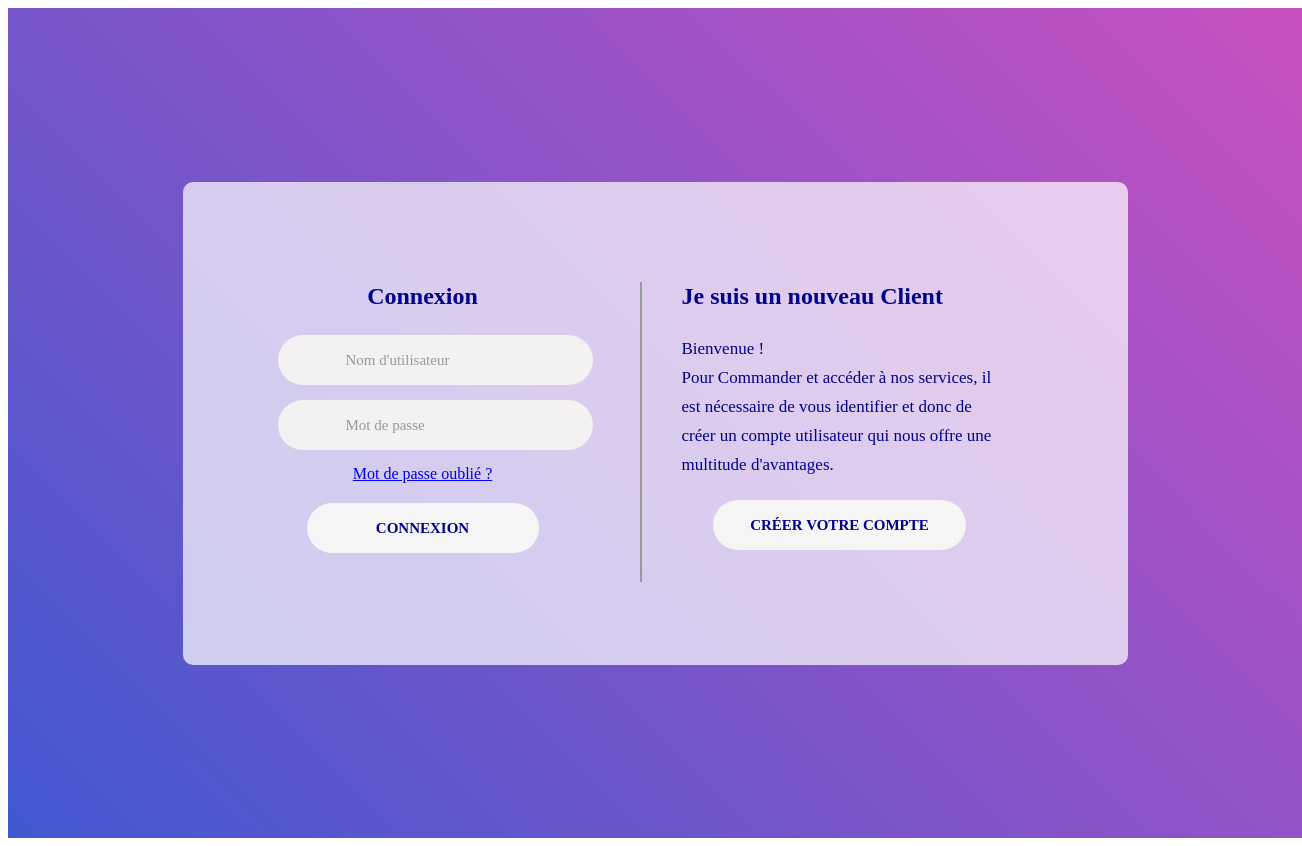
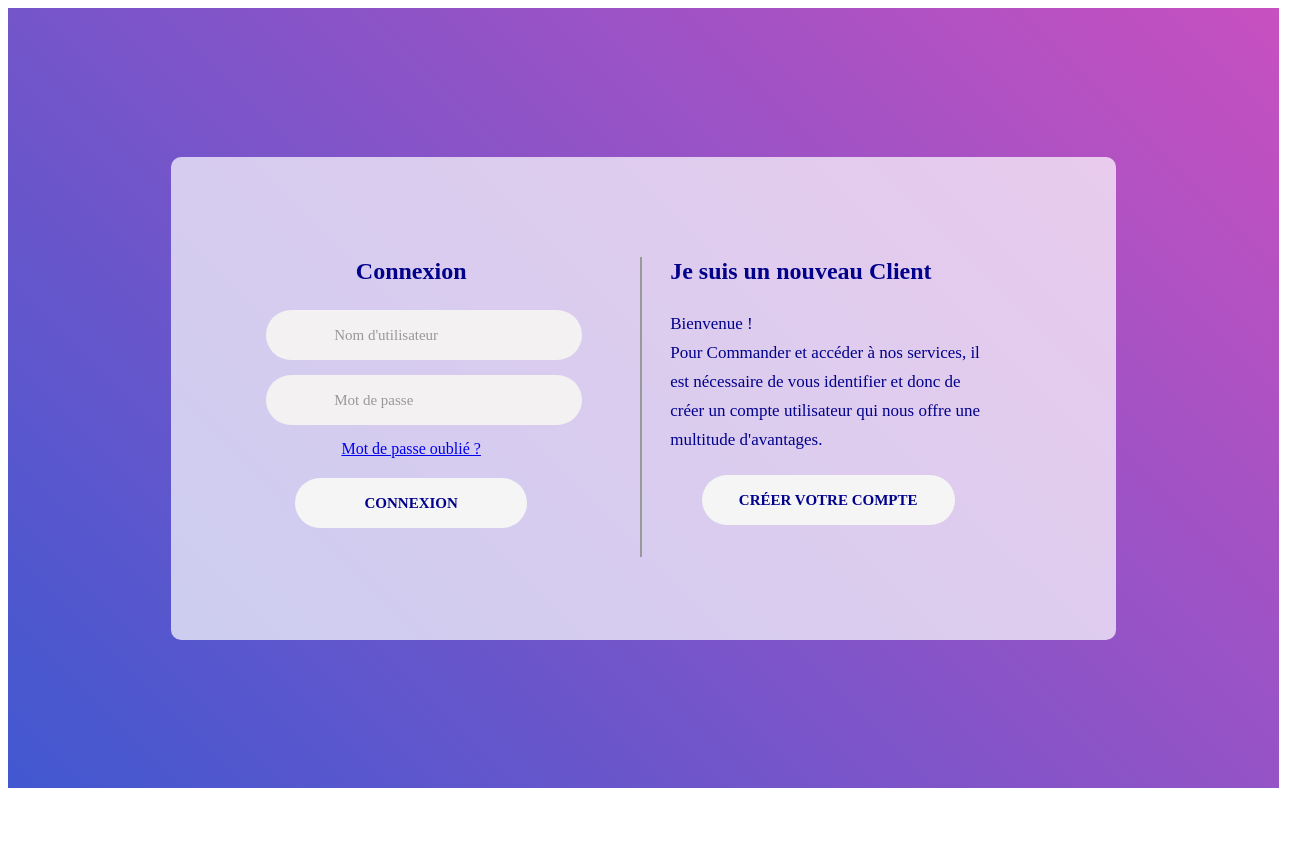
Before and after one commit to Rebaiyosra/legotech, an Angular app: page / in a window 1280 px wide. Shown: the whole page, 1302 px wide, since content can reach past the window. After the commit the page ends 800 px from the top, so only its background shows below. Built offline with nearby package versions, Linux system fonts and the light colour scheme.

Commit message:
salut salut

```diff
--- a/src/app/sign-in-res/sign-in-res.component.html
+++ b/src/app/sign-in-res/sign-in-res.component.html
@@ -1,4 +1,4 @@
-<div class="limiter">
+
     <div class="container-login100">
         <div class="wrap-login100">
             <form class="login100-form">
@@ -34,4 +34,3 @@
             </form>
         </div>
     </div>
-</div>
--- a/src/app/sign-in-utilisateur/sign-in-utilisateur.component.css
+++ b/src/app/sign-in-utilisateur/sign-in-utilisateur.component.css
@@ -48,12 +48,13 @@ button:hover {
 
 .limiter {
   width: 100%;
+  height:100%;
   margin: 0 auto;
 }
 
 .container-login100 {
-  width: 100%;
-  min-height: 100vh;
+  width: 99%;
+  min-height: 95vh;
   display: -webkit-box;
   display: -webkit-flex;
   display: -moz-box;
@@ -62,7 +63,7 @@ button:hover {
   flex-wrap: wrap;
   justify-content: center;
   align-items: center;
-  padding: 15px;
+  padding: 10px;
   background: #9053c7;
   background: -webkit-linear-gradient(-135deg, #c850c0, #4158d0);
   background: -o-linear-gradient(-135deg, #c850c0, #4158d0);
```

ACTIVITY
Copy out every line of the listing that contains the string "sign".

OUTPUT FOR THIS EXERCISE
--- a/src/app/sign-in-res/sign-in-res.component.html
+++ b/src/app/sign-in-res/sign-in-res.component.html
--- a/src/app/sign-in-utilisateur/sign-in-utilisateur.component.css
+++ b/src/app/sign-in-utilisateur/sign-in-utilisateur.component.css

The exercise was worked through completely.